For preflight tests, the subject had a 30 minute briefing session on the recorder use and then made two recordings during simulations. For in-flight and postflight tests, 30 minutes was required for installation of the recorder; it was a one person effort, except for the wrapping of the arm cuff, which involved a second crewmember for less than one minute. The recorder was installed and started at least 30 minutes prior to strapping in for reentry. The recorder was carried on an elastic waist belt and did not interfere with other hardware. The recorder was worn through reentry without any restrictions on the crewmember. Inflation of the AGS was done as desired.

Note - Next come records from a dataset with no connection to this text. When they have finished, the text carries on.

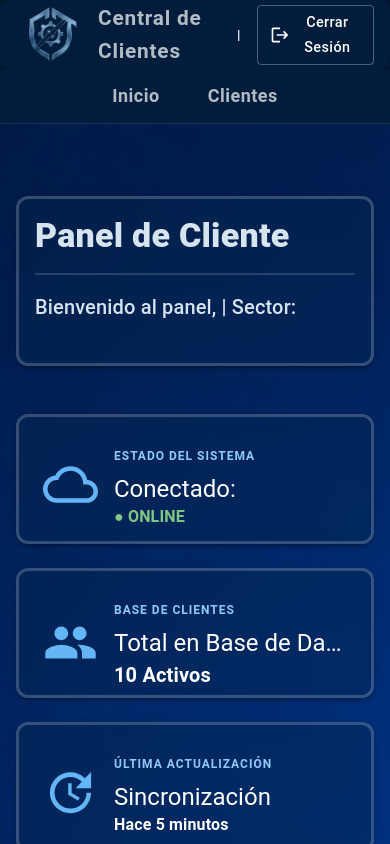
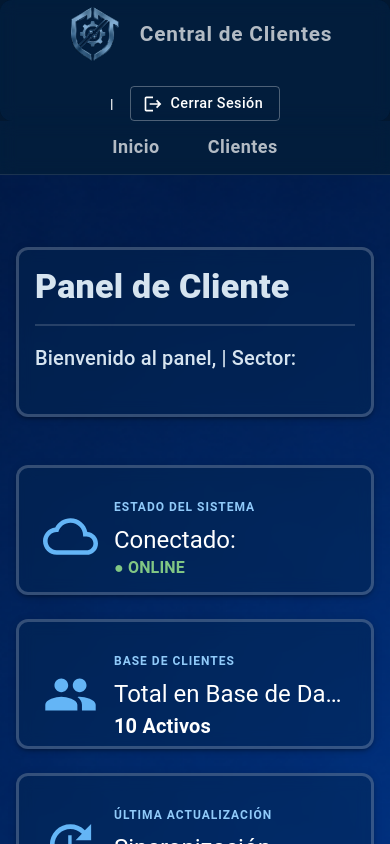
Before and after one commit to davidjuharez/pv_tp_integrador_grupo6, a React (Vite) app in the folder pv_tp_integrador_grupo6/: page / in a window 390 px wide. Shown: the top 844 px of the page. Built offline with nearby package versions, Linux system fonts and the light colour scheme; sample sign-in values are in the browser's storage.

Commit message:
Se ajusta el header paara que sea responsivo

```diff
--- a/pv_tp_integrador_grupo6/src/components/layout/Header.jsx
+++ b/pv_tp_integrador_grupo6/src/components/layout/Header.jsx
@@ -16,8 +16,8 @@ const Header = () => {
                 boxShadow: 'none',
                 border: 'none !important'
             }}>
-            <Toolbar>
-                <Box sx={{ display: 'flex', alignItems: 'center', flexGrow: 1, gap: 1.5 }}>
+            <Toolbar sx={{ flexWrap: 'wrap', gap: 2, justifyContent: 'center' }}>
+                <Box sx={{ display: 'flex', alignItems: 'center', flexGrow: 1, gap: 1.5, justifyContent: { xs: 'center', sm: 'flex-start' } }}>
 
                     <Box
                         component={Link}
```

Ambulatory blood pressures (BP) and heart rates (HR) were recorded on a series of early Shuttle flights during preflight and pre-entry, entry, landing and egress. There were no significant differences between flight and preflight values during routine activity. Systolic blood pressure was slightly elevated in the deorbit period and systolic and diastolic blood pressure and heart rates were all elevated with onset of gravitoinertial loads and remained so through egress. Two of seven subjects had orthostatic problems in egress but their data did not show significant differences from others, except in heart rate. Comparison of this data to data from recent studies show even larger increase in HR/BP values during current deorbit and entry phases, which is consistent with increased heat and weight loads imposed by added survival gear. Both value and limitations of ambulatory heart rate/blood pressure data in this situation are demonstrated.